[Work required]: Using the entries below, give the count of lines that hold "grid". Say nothing besides the number.

[Screenshot and code edit data]:
----------

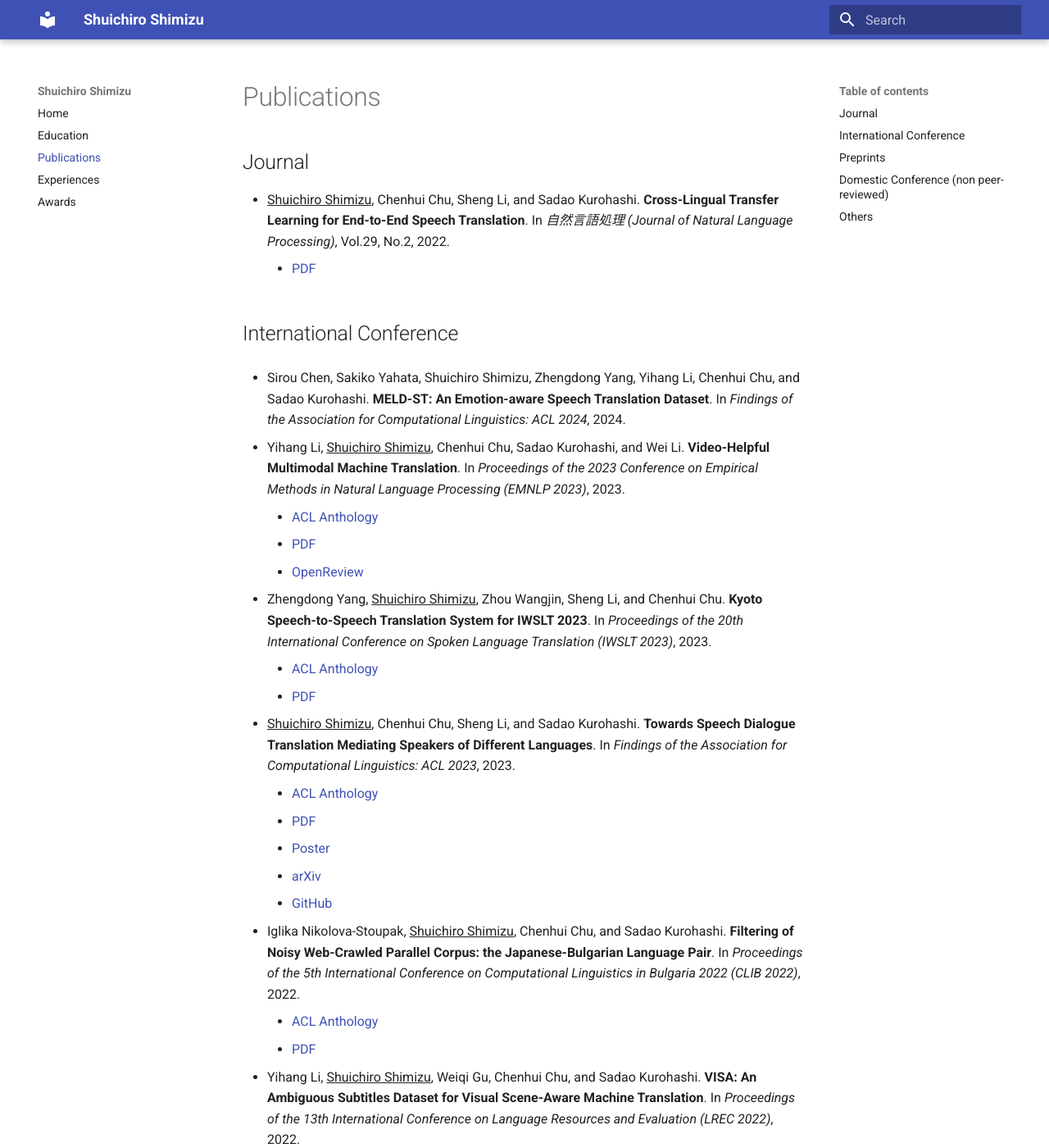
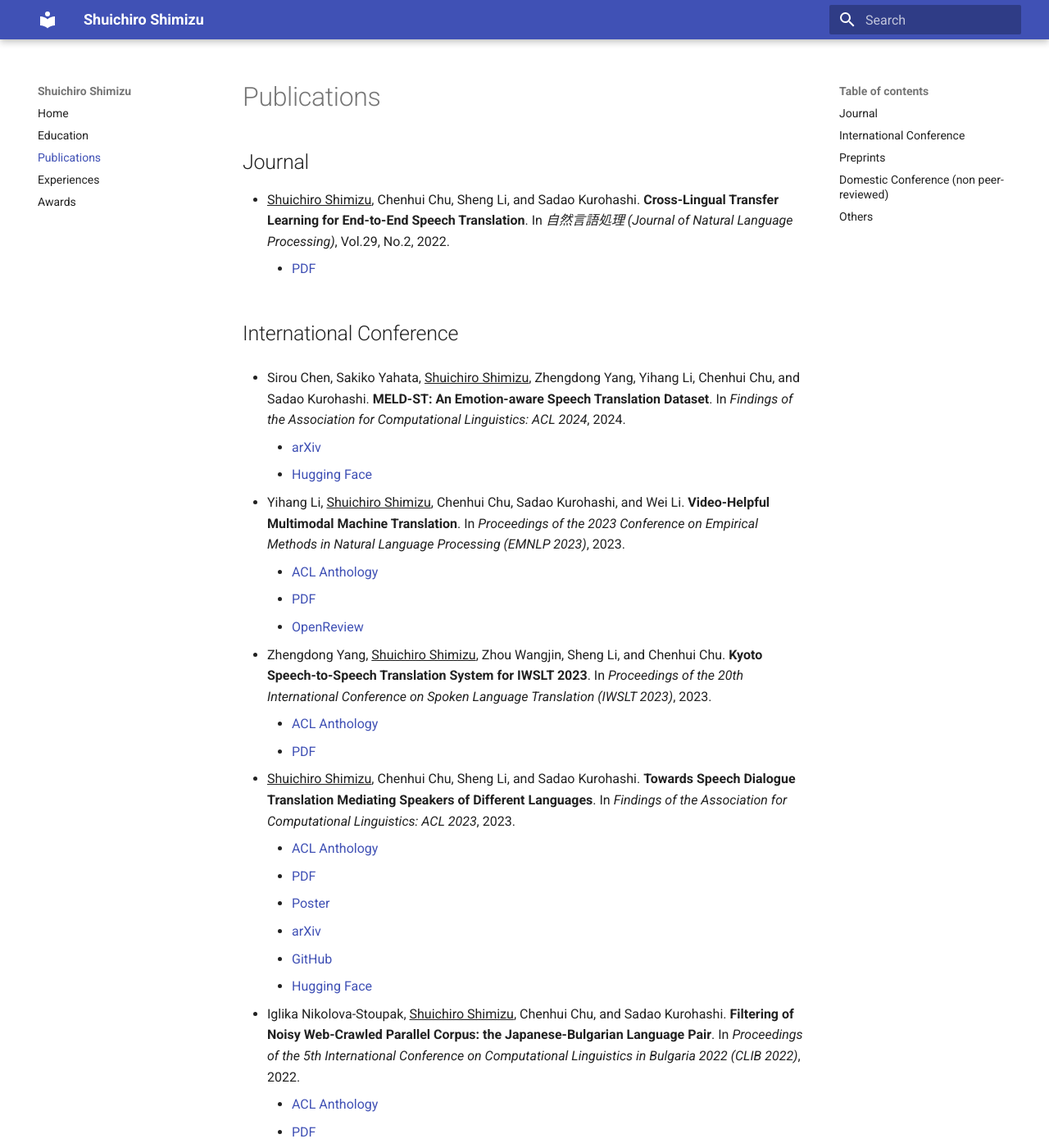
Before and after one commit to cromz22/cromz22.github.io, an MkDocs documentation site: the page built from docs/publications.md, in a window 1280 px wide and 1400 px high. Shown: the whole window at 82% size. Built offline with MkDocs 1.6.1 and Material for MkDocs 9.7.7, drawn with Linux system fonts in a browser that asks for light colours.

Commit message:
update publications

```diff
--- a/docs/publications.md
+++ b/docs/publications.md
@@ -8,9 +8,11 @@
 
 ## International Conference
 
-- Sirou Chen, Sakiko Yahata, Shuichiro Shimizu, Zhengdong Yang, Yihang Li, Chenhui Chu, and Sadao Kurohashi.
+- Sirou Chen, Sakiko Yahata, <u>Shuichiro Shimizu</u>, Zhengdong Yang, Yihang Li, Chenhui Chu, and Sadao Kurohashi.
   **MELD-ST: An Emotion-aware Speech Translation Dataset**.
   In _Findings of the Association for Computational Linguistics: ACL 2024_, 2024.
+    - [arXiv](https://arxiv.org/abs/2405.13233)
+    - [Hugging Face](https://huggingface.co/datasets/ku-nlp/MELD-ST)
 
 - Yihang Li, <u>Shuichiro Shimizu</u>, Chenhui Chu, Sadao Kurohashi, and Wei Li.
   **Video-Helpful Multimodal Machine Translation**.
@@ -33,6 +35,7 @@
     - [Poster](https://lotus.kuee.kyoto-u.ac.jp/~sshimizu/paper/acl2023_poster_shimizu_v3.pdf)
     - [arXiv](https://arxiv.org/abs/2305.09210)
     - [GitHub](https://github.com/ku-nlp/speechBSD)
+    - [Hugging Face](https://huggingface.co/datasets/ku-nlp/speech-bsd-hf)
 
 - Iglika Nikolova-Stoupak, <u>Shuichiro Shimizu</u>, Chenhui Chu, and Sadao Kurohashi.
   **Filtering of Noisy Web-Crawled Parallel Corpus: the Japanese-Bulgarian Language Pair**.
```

----------

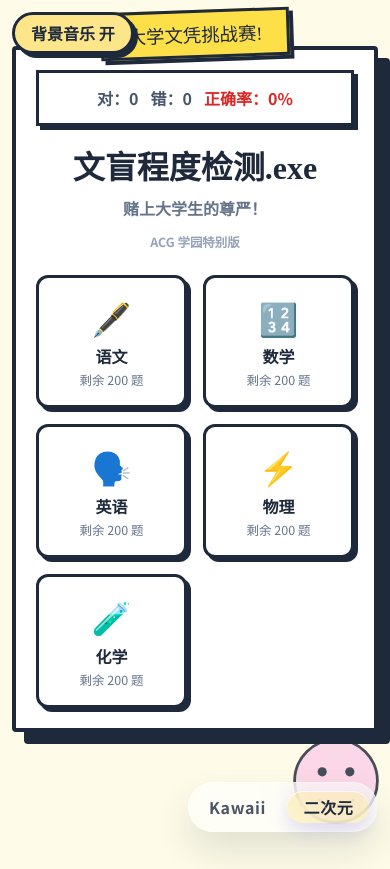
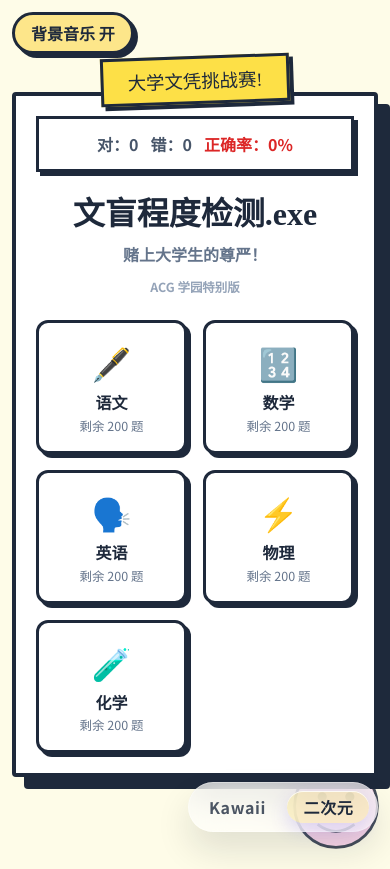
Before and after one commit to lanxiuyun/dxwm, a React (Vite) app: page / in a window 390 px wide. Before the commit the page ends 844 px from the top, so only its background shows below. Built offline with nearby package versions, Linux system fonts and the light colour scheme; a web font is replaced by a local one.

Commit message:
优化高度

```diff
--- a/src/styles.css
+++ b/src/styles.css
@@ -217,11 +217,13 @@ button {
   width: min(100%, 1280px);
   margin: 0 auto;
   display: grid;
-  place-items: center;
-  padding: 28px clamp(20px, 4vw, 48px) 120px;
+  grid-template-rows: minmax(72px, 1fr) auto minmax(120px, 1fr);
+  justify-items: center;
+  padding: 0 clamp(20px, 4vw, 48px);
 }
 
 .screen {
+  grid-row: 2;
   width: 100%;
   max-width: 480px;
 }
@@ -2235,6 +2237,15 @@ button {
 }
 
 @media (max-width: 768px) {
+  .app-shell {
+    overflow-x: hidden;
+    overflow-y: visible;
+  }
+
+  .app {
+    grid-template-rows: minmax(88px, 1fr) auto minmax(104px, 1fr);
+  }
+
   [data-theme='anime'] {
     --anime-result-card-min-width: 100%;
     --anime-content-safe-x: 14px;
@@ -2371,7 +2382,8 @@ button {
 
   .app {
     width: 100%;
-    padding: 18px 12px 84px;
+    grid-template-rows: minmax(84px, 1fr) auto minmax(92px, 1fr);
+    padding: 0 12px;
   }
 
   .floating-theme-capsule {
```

----------

[Response]: 5